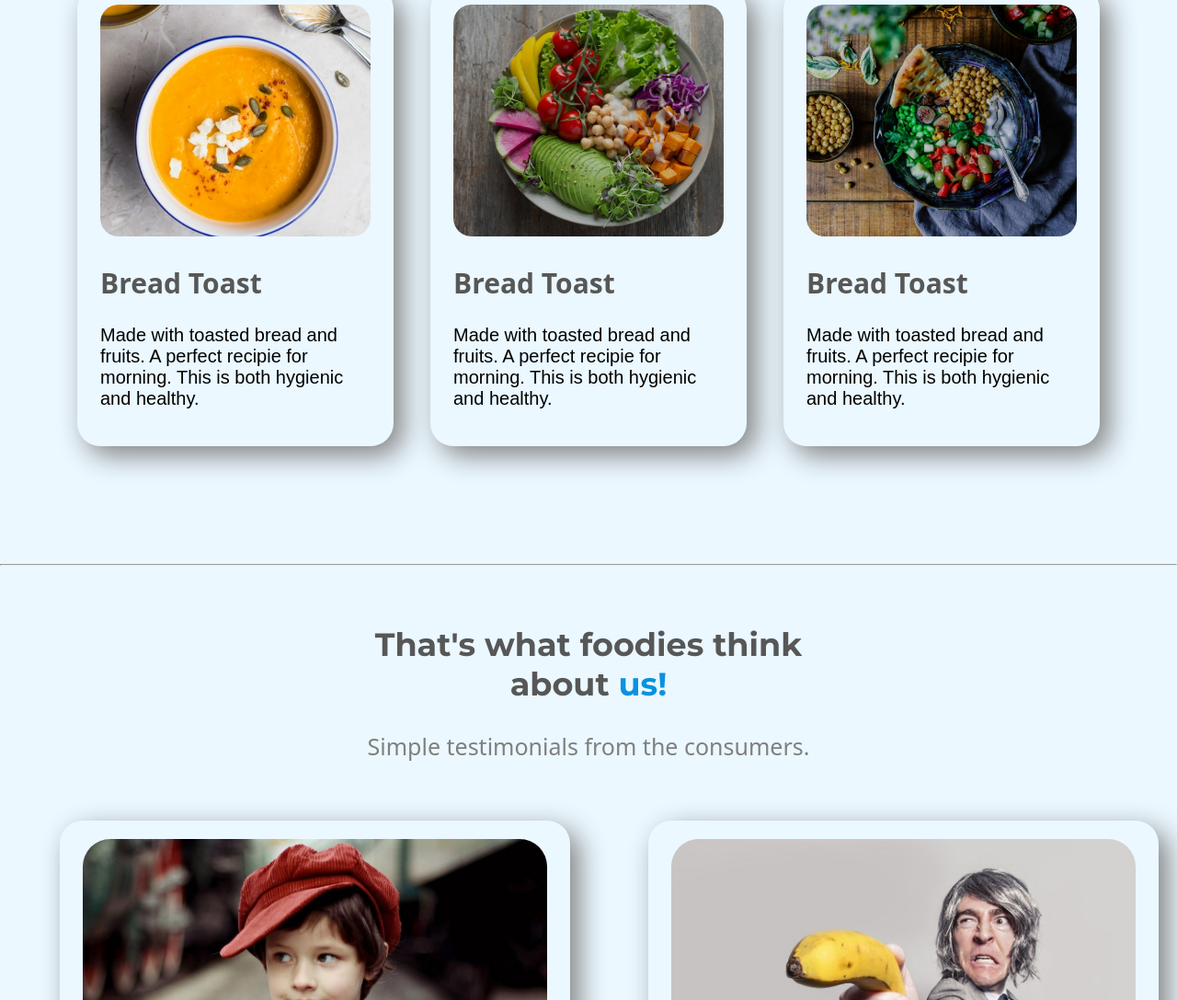
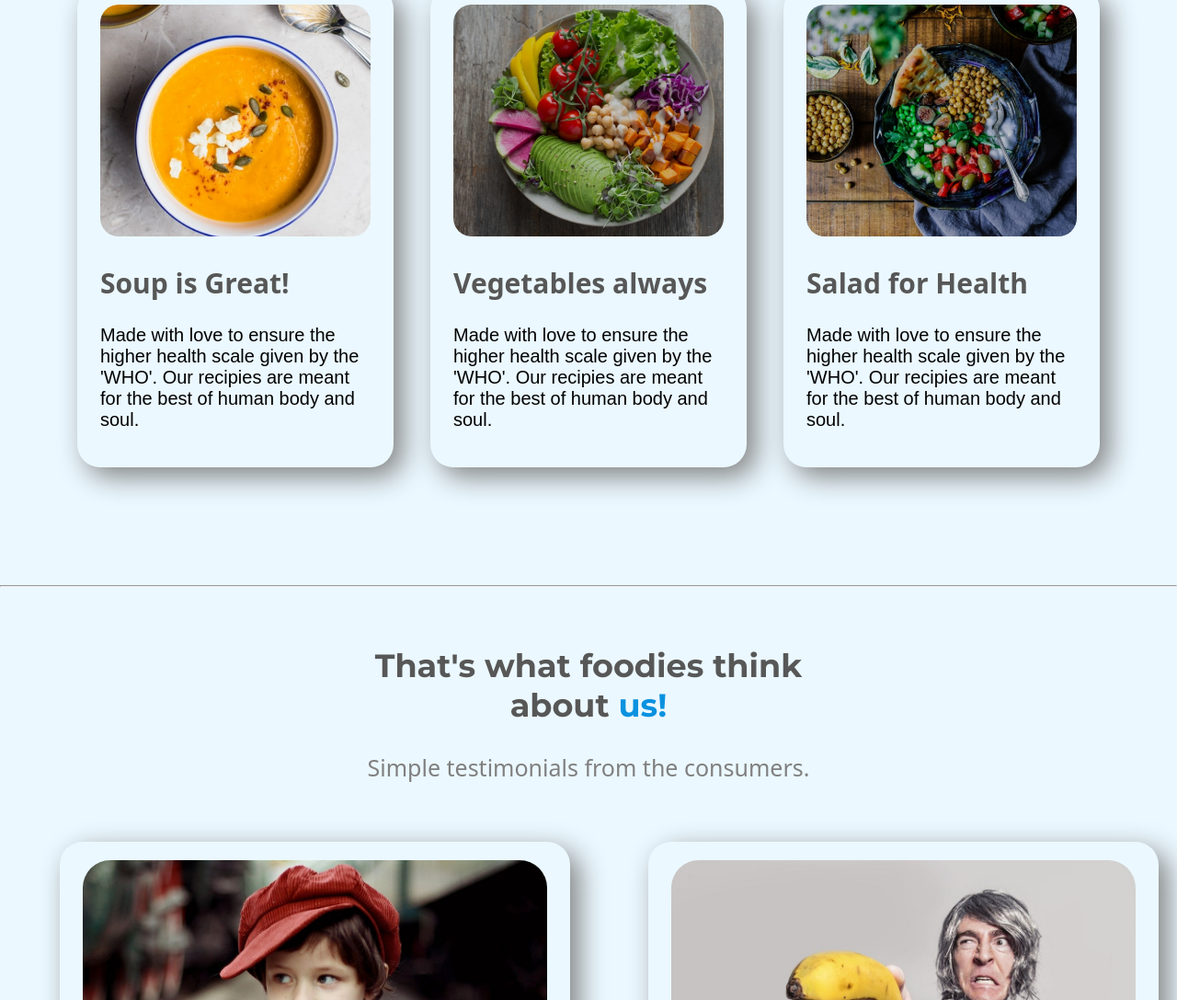
Before and after one commit to Pro-official/food-made, a plain HTML site: page index.html in a window 1280 px wide. Shown: the part 1926-3013 px from the top of the page at 92% size. Drawn offline with Linux system fonts and the light colour scheme.

Commit message:
Full and final

```diff
--- a/index.html
+++ b/index.html
@@ -50,27 +50,27 @@
             <div class="single-item">
                 <div class="just-item">
                     <img src="image/recipie1.png" alt="">
-                    <h1>Bread Toast</h1>
-                    <p>Made with toasted bread and fruits. A perfect recipie for morning. This is both hygienic and
-                        healthy.
+                    <h1>Soup is Great!</h1>
+                    <p>Made with love to ensure the higher health scale given by the 'WHO'. Our recipies are meant for
+                        the best of human body and soul.
                     </p>
                 </div>
             </div>
             <div class="single-item">
                 <div class="just-item">
                     <img src="image/recipie2.png" alt="">
-                    <h1>Bread Toast</h1>
-                    <p>Made with toasted bread and fruits. A perfect recipie for morning. This is both hygienic and
-                        healthy.
+                    <h1>Vegetables always</h1>
+                    <p>Made with love to ensure the higher health scale given by the 'WHO'. Our recipies are meant for
+                        the best of human body and soul.
                     </p>
                 </div>
             </div>
             <div class="single-item">
                 <div class="just-item">
                     <img src="image/recipie3.png" alt="">
-                    <h1>Bread Toast</h1>
-                    <p>Made with toasted bread and fruits. A perfect recipie for morning. This is both hygienic and
-                        healthy.
+                    <h1>Salad for Health</h1>
+                    <p>Made with love to ensure the higher health scale given by the 'WHO'. Our recipies are meant for
+                        the best of human body and soul.
                     </p>
                 </div>
             </div>
```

══════════

▸ **TASK**: Which lines of the data include "html"? Copy each of them.

▸ **ANSWER TO THE EXERCISE**:
Before and after one commit to Pro-official/food-made, a plain HTML site: page index.html in a window 1280 px wide. Shown: the part 1926-3013 px from the top of the page at 92% size. Drawn offline with Linux system fonts and the light colour scheme.
--- a/index.html
+++ b/index.html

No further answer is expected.